§ **Action item**
In the entries below, count every line that has the string "unpackb", and answer with that count alone.

*** Opening of Provided data ***

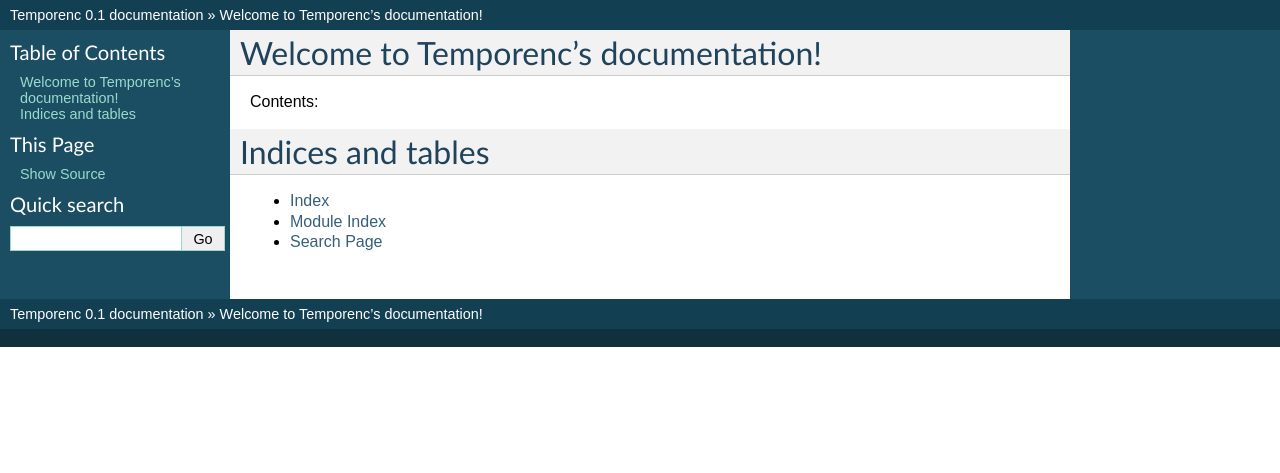
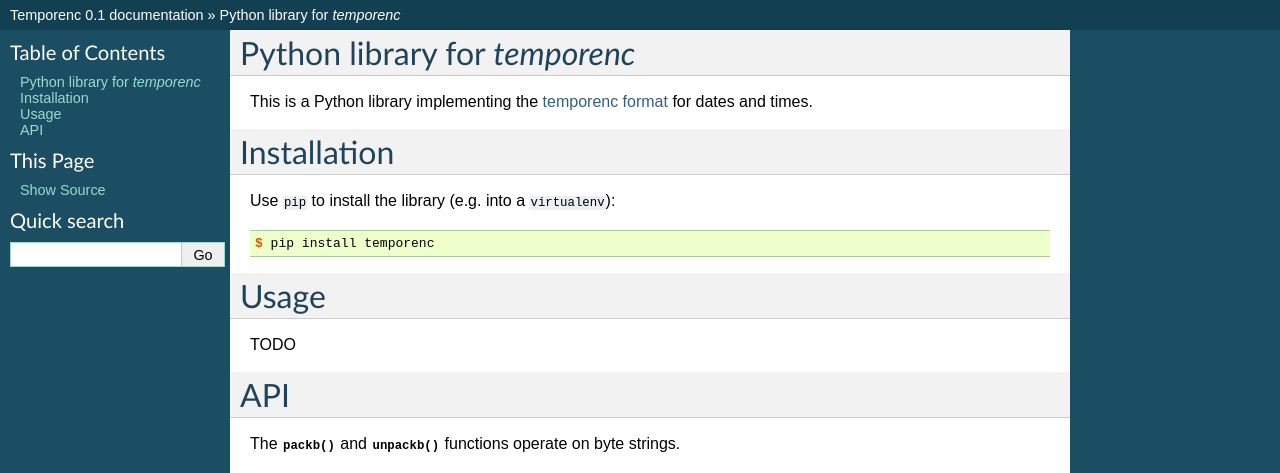
Before and after one commit to temporenc/temporenc-python, a Sphinx documentation site: the page built from doc/index.rst, in a window 1280 px wide. Shown: the top 473 px of the page. Built offline with Sphinx 7.4.7, drawn with Linux system fonts in a browser that asks for light colours; some of the changed text lies outside the part shown; grey boxes are pictures that could not be loaded.

Commit message:
Initial documentation with API docs

```diff
--- a/doc/index.rst
+++ b/doc/index.rst
@@ -1,21 +1,45 @@
-.. Temporenc documentation master file, created by
-   sphinx-quickstart on Wed Oct 22 14:29:58 2014.
-   You can adapt this file completely to your liking, but it should at least
-   contain the root `toctree` directive.
+Python library for *temporenc*
+==============================
 
-Welcome to Temporenc's documentation!
-=====================================
-
-Contents:
-
-.. toctree::
-   :maxdepth: 2
+This is a Python library implementing the `temporenc format
+<https://github.com/wbolster/temporenc>`_ for dates and times.
 
 
+Installation
+============
 
-Indices and tables
-==================
 
-* :ref:`genindex`
-* :ref:`modindex`
-* :ref:`search`
+Use ``pip`` to install the library (e.g. into a ``virtualenv``):
+
+.. code-block:: shell-session
+
+    $ pip install temporenc
+
+
+Usage
+=====
+
+.. py:currentmodule:: temporenc
+
+TODO
+
+
+API
+===
+
+The :py:func:`packb` and :py:func:`unpackb` functions operate on byte strings.
+
+.. autofunction:: packb
+.. autofunction:: unpackb
+
+The :py:func:`pack` and :py:func:`unpack` functions operate on file-like
+objects.
+
+.. autofunction:: pack
+.. autofunction:: unpack
+
+Both :py:func:`unpackb` and :py:func:`unpack` return an instance of the `Value`
+class.
+
+.. autoclass:: Value
+   :members:
```
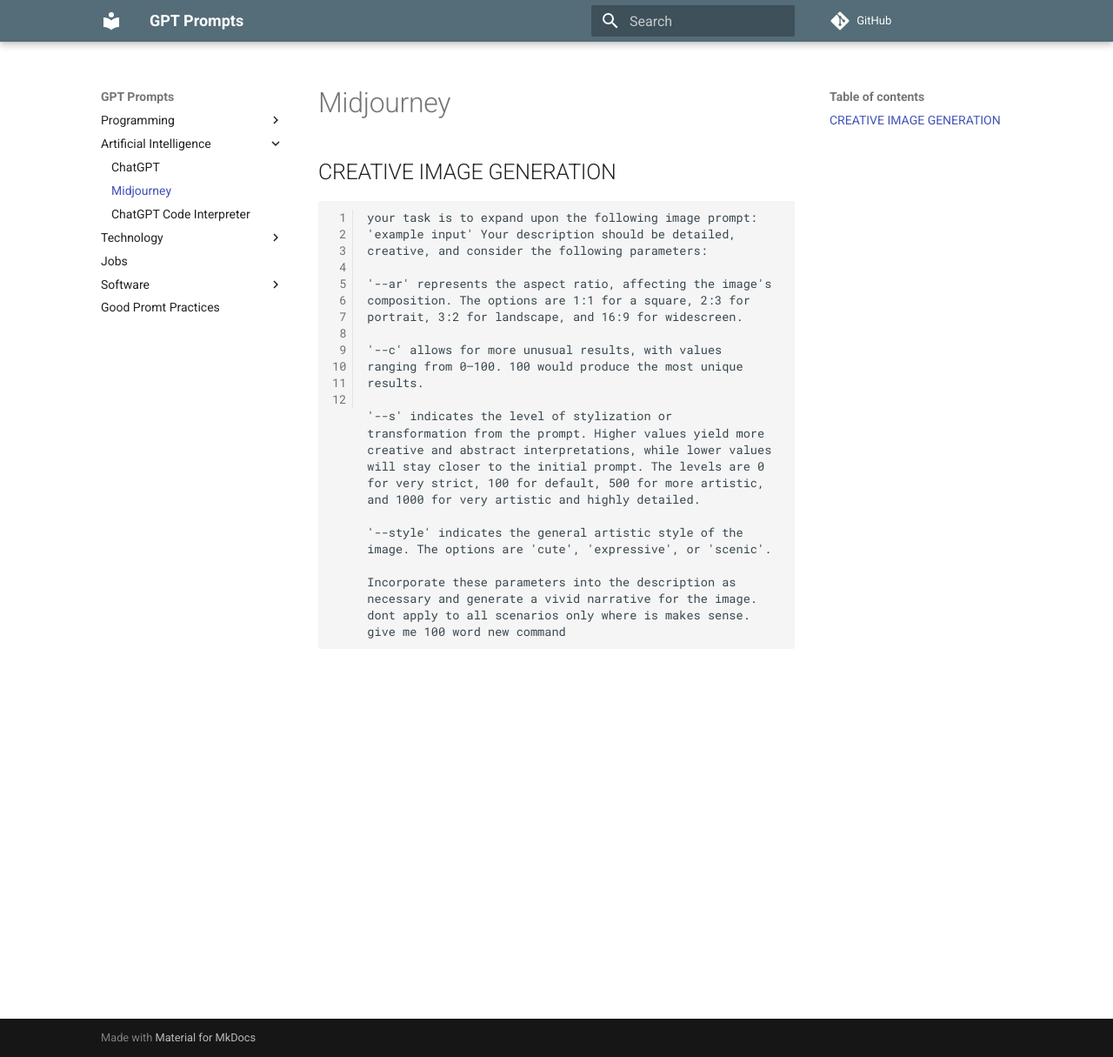
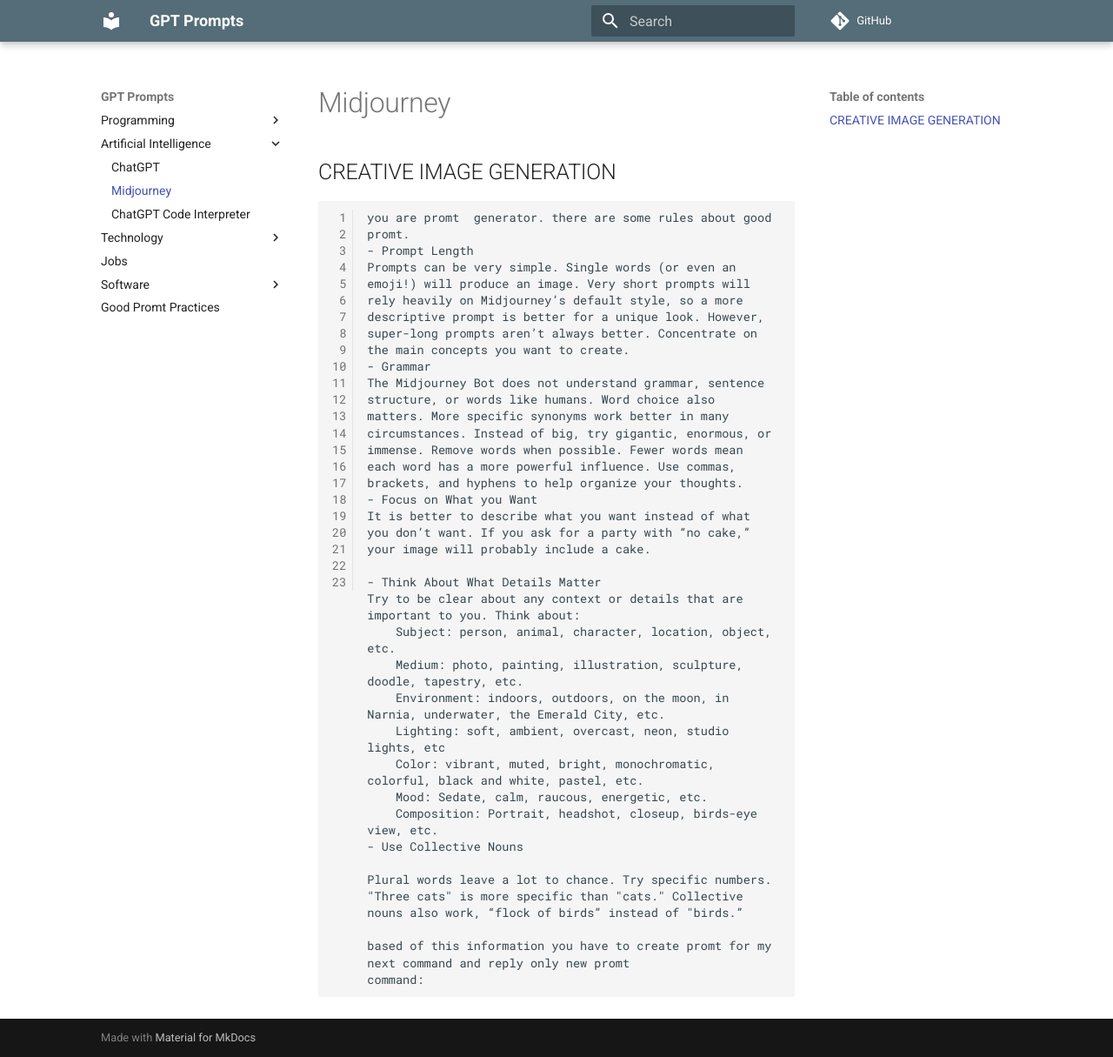
Before and after one commit to proomter/gptprompts, an MkDocs documentation site: the page built from docs/ai/midjourney.md, in a window 1280 px wide and 1215 px high. Shown: the whole window at 87% size. Built offline with MkDocs 1.6.1 and Material for MkDocs 9.7.7, drawn with Linux system fonts in a browser that asks for light colours; comment, search, counter and statistics services are not loaded.

Commit message:
Update midjourney.md

````diff
--- a/docs/ai/midjourney.md
+++ b/docs/ai/midjourney.md
@@ -2,16 +2,29 @@
 ## CREATIVE IMAGE GENERATION
 
 ```
-your task is to expand upon the following image prompt: 'example input' Your description should be detailed, creative, and consider the following parameters:
+you are promt  generator. there are some rules about good promt.
+- Prompt Length
+Prompts can be very simple. Single words (or even an emoji!) will produce an image. Very short prompts will rely heavily on Midjourney’s default style, so a more descriptive prompt is better for a unique look. However, super-long prompts aren’t always better. Concentrate on the main concepts you want to create.
+- Grammar
+The Midjourney Bot does not understand grammar, sentence structure, or words like humans. Word choice also matters. More specific synonyms work better in many circumstances. Instead of big, try gigantic, enormous, or immense. Remove words when possible. Fewer words mean each word has a more powerful influence. Use commas, brackets, and hyphens to help organize your thoughts.
+- Focus on What you Want
+It is better to describe what you want instead of what you don’t want. If you ask for a party with “no cake,” your image will probably include a cake.
 
-'--ar' represents the aspect ratio, affecting the image's composition. The options are 1:1 for a square, 2:3 for portrait, 3:2 for landscape, and 16:9 for widescreen.
+- Think About What Details Matter
+Try to be clear about any context or details that are important to you. Think about:
+    Subject: person, animal, character, location, object, etc.
+    Medium: photo, painting, illustration, sculpture, doodle, tapestry, etc.
+    Environment: indoors, outdoors, on the moon, in Narnia, underwater, the Emerald City, etc.
+    Lighting: soft, ambient, overcast, neon, studio lights, etc
+    Color: vibrant, muted, bright, monochromatic, colorful, black and white, pastel, etc.
+    Mood: Sedate, calm, raucous, energetic, etc.
+    Composition: Portrait, headshot, closeup, birds-eye view, etc.
+- Use Collective Nouns
 
-'--c' allows for more unusual results, with values ranging from 0–100. 100 would produce the most unique results.
+Plural words leave a lot to chance. Try specific numbers. "Three cats" is more specific than "cats." Collective nouns also work, “flock of birds” instead of "birds.”
 
-'--s' indicates the level of stylization or transformation from the prompt. Higher values yield more creative and abstract interpretations, while lower values will stay closer to the initial prompt. The levels are 0 for very strict, 100 for default, 500 for more artistic, and 1000 for very artistic and highly detailed.
+based of this information you have to create promt for my next command and reply only new promt
+command:
 
-'--style' indicates the general artistic style of the image. The options are 'cute', 'expressive', or 'scenic'.
 
-Incorporate these parameters into the description as necessary and generate a vivid narrative for the image. dont apply to all scenarios only where is makes sense.
-give me 100 word new command
 ```
````
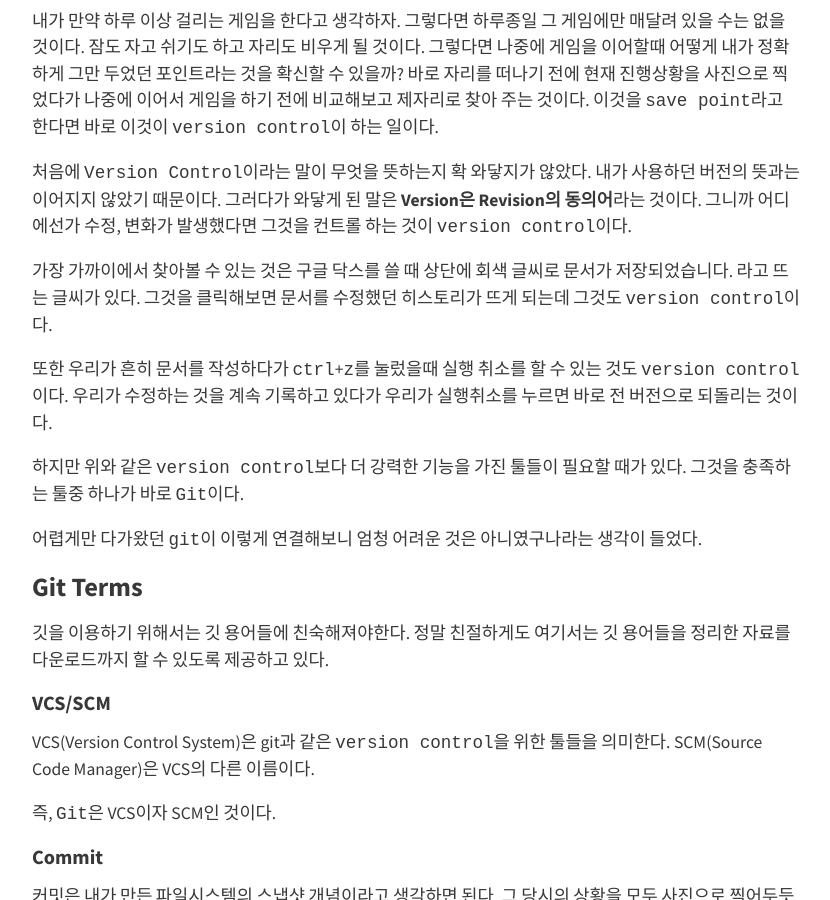
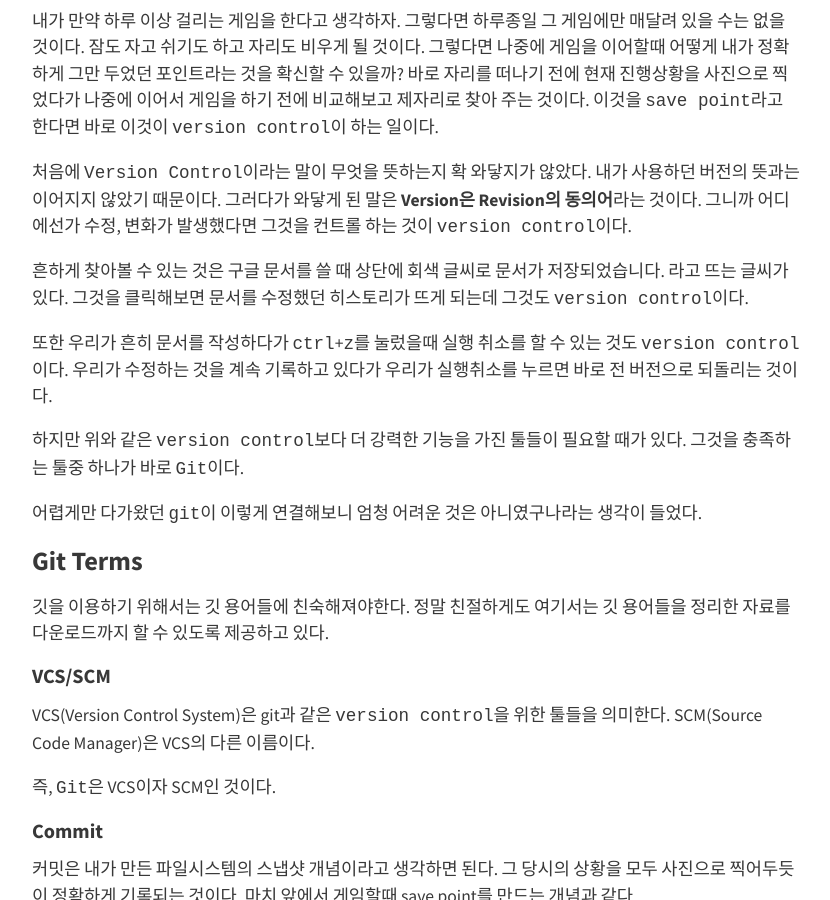
Before and after one commit to HyunlangBan/hyunlangban.github.io, a Jekyll site: the page built from _posts/2019-12-20-git-study-1.md, in a window 1280 px wide and 900 px high, scrolled down 502 px. Shown: the whole window, without its empty margins (224-1054 px from the left). Built offline with Jekyll 4.4.1, drawn with Linux system fonts in a browser that asks for light colours; nearby versions of some CDN libraries.

Commit message:
Update 2019-12-20-git-study-1.md

```diff
--- a/_posts/2019-12-20-git-study-1.md
+++ b/_posts/2019-12-20-git-study-1.md
@@ -16,7 +16,7 @@ title: Git Study - 1
 
 처음에 `Version Control`이라는 말이 무엇을 뜻하는지 확 와닿지가 않았다. 내가 사용하던 버전의 뜻과는 이어지지 않았기 때문이다. 그러다가 와닿게 된 말은 **Version은 Revision의 동의어**라는 것이다. 그니까 어디에선가 수정, 변화가 발생했다면 그것을 컨트롤 하는 것이 `version control`이다.
 
-가장 가까이에서 찾아볼 수 있는 것은 구글 닥스를 쓸 때 상단에 회색 글씨로 문서가 저장되었습니다. 라고 뜨는 글씨가 있다. 그것을 클릭해보면 문서를 수정했던 히스토리가 뜨게 되는데 그것도 `version control`이다.
+흔하게 찾아볼 수 있는 것은 구글 문서를 쓸 때 상단에 회색 글씨로 문서가 저장되었습니다. 라고 뜨는 글씨가 있다. 그것을 클릭해보면 문서를 수정했던 히스토리가 뜨게 되는데 그것도 `version control`이다.
 
 또한 우리가 흔히 문서를 작성하다가 `ctrl`+`z`를 눌렀을때 실행 취소를 할 수 있는 것도 `version control`이다. 우리가 수정하는 것을 계속 기록하고 있다가 우리가 실행취소를 누르면 바로 전 버전으로 되돌리는 것이다.
 
```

*** Close of Provided data ***

§ **Response to this task**
3